Report back every line of the entries that contains "docs", exactly as written.

## [Extracted records]
^^^^^^^^^^^^^^^^
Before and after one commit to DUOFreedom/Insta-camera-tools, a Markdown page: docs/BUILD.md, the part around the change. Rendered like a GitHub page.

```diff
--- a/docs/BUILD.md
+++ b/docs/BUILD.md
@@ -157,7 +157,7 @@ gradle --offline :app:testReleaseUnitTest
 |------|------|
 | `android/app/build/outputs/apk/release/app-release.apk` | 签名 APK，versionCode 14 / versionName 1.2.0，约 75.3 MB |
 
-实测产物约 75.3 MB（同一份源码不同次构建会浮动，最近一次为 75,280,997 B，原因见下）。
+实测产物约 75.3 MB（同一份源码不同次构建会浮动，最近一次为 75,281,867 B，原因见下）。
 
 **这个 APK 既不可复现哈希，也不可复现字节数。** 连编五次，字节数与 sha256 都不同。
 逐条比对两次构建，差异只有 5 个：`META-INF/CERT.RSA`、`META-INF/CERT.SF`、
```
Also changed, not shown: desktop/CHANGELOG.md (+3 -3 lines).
^^^^^^^^^^^^^^^^
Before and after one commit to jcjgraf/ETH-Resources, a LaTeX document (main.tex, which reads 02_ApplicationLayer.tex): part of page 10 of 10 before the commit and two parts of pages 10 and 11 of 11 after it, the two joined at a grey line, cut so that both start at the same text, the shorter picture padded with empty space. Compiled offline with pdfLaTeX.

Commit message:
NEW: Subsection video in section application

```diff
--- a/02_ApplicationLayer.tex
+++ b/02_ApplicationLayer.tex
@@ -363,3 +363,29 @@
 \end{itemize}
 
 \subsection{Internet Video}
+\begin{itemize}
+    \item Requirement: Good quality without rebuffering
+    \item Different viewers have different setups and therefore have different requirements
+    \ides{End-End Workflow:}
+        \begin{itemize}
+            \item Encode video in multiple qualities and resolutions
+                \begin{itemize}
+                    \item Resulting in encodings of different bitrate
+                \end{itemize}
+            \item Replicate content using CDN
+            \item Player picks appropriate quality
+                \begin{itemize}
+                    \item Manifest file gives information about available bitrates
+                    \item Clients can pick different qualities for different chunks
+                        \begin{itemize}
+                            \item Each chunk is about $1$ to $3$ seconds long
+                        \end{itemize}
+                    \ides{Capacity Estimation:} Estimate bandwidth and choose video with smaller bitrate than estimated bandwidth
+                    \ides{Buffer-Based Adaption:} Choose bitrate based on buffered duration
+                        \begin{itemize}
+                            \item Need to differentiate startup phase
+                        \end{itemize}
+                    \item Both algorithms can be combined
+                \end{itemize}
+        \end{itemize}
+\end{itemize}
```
^^^^^^^^^^^^^^^^
## [SOLVED PROBLEM]
Before and after one commit to DUOFreedom/Insta-camera-tools, a Markdown page: docs/BUILD.md, the part around the change. Rendered like a GitHub page.
--- a/docs/BUILD.md
+++ b/docs/BUILD.md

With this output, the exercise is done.